Making a mockery out of US asylum policy, a judge in the state of Tennessee ruled the devout evangelical Christians faced persecution in Germany because they disagreed with the country’s compulsory school attendance.

Now even if you’re a big advocate for homeschooling, it’s downright silly to claim this family was somehow oppressed because none of Germany’s public, private and religious schools fit their narrow world view.

But the judge bought their argument formal education in “godless” Germany was somehow against Christian values. I guess somebody had better tell that to the headmasters of Germany’s countless Catholic and Protestant schools.

Or perhaps this particularly provincial judge needs to be told that there’s little in the way of America’s admirable separation of church and state in Germany.

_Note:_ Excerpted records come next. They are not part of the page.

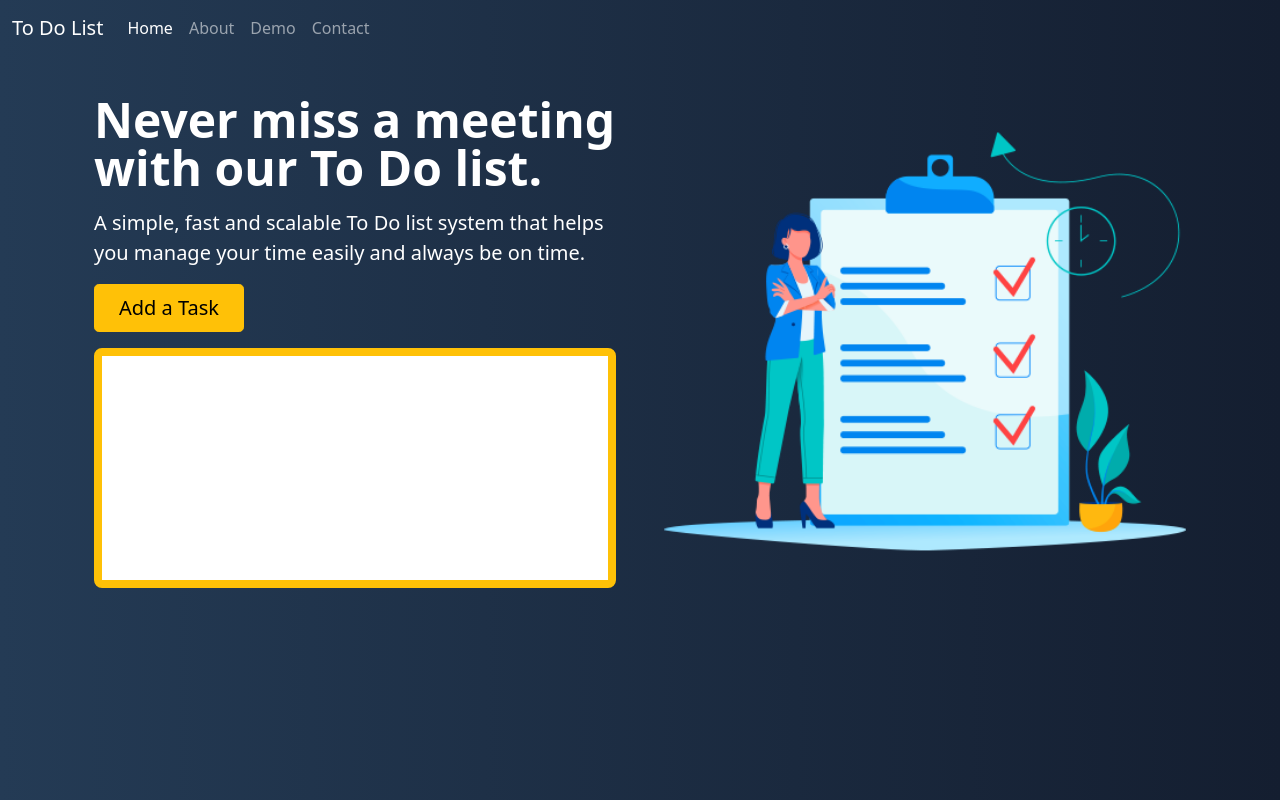
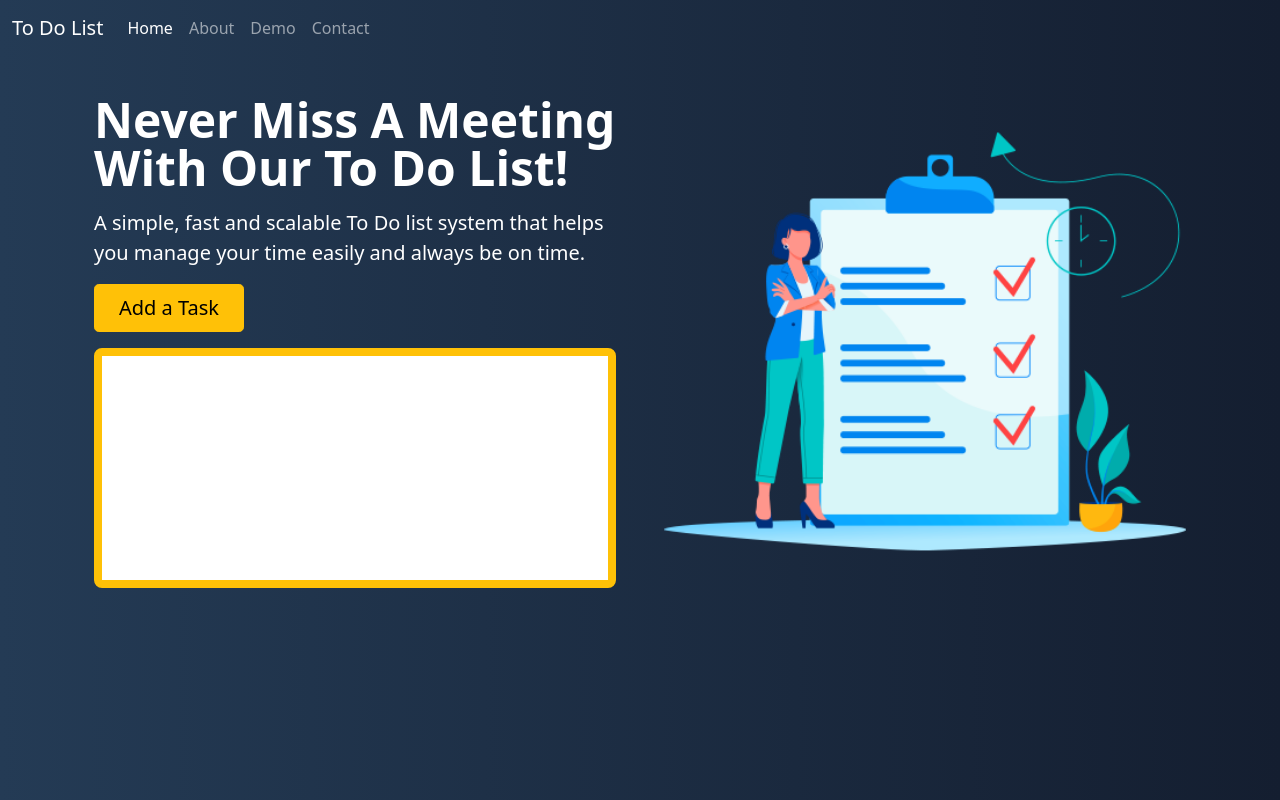
Before and after one commit to jones3al/firstproject, a plain HTML site: page index.html in a window 1280 px wide. Drawn offline with nearby package versions, Linux system fonts and the light colour scheme.

Commit message:
fix typos

```diff
--- a/index.html
+++ b/index.html
@@ -52,7 +52,7 @@
                         loading="lazy">
                 </div>
                 <div class="col-lg-6">
-                    <h1 class="display-5 fw-bold lh-1 mb-3">Never miss a meeting with our To Do list.</h1>
+                    <h1 class="display-5 fw-bold lh-1 mb-3">Never Miss A Meeting With Our To Do List!</h1>
                     <p class="lead">A simple, fast and scalable To Do list system that helps you manage your time easily
                         and always be on time.
                     </p>
```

Not only is there compulsory tithing if you’re a member of a Christian church here, but there is also a constitutional right to faith-specific religion classes in German public schools. It’s a situation evangelicals in America could only dream of!

[Emphasis mine] And yet, this family sought asylum here in the U.S. Something that Americans don’t seem to really grok about Europe is that separation of church and state is a uniquely American thing. Even in civilized, industrial Europe, the concept is strange. But it’s possible to make a closer relationship between church and state work over there, I am convinced, because Europe doesn’t have the nutty Darbyist pre-millennial dispensation form of Christianity that’s taken hold in much of the United States. England has its own official state church, yet the image of Charles Darwin graces the ten pound note. Try to imagine Darwin’s face gracing any form of U.S. currency, I dare you.

And that was what crossed my mind when I first read this story about that German family. It wasn’t the promise of religious freedom that brought them to America. They had to leave their homeland, and their kids had to loose their nation, their culture, their birthright, not because Germany was intolerant of Christianity, but because their parents wanted to lock their growing minds into a fundamentalist padded cell and that was the only way. If the German government is guilty of anything it’s knowing full well how vital it is that the young are given a decent education. But that would have meant teaching this family’s kids a few facts they’d rather their little snowflakes weren’t ever bothered with. It wasn’t Germany that was persecuting them, it was reality.

Yes, actually, the universe is more then six-thousand years old. Yes, actually, the earth isn’t at the center of the universe. Yes, actually, we humans evolved from simpler life forms, over hundreds of millions of years. Yes, actually, giving a decent education to our young isn’t just a good thing, it’s vital to our national security. Yes, yes…freedom of religion is a democratic touchstone, a litmus test for the vitality of a nation. But it’s one thing for the United States to be a sanctuary for religious freedom…and I pray it always remains so despite the best efforts of our religious right to turn it into a fundamentalist theocracy…and another for it to become a refuge from reality.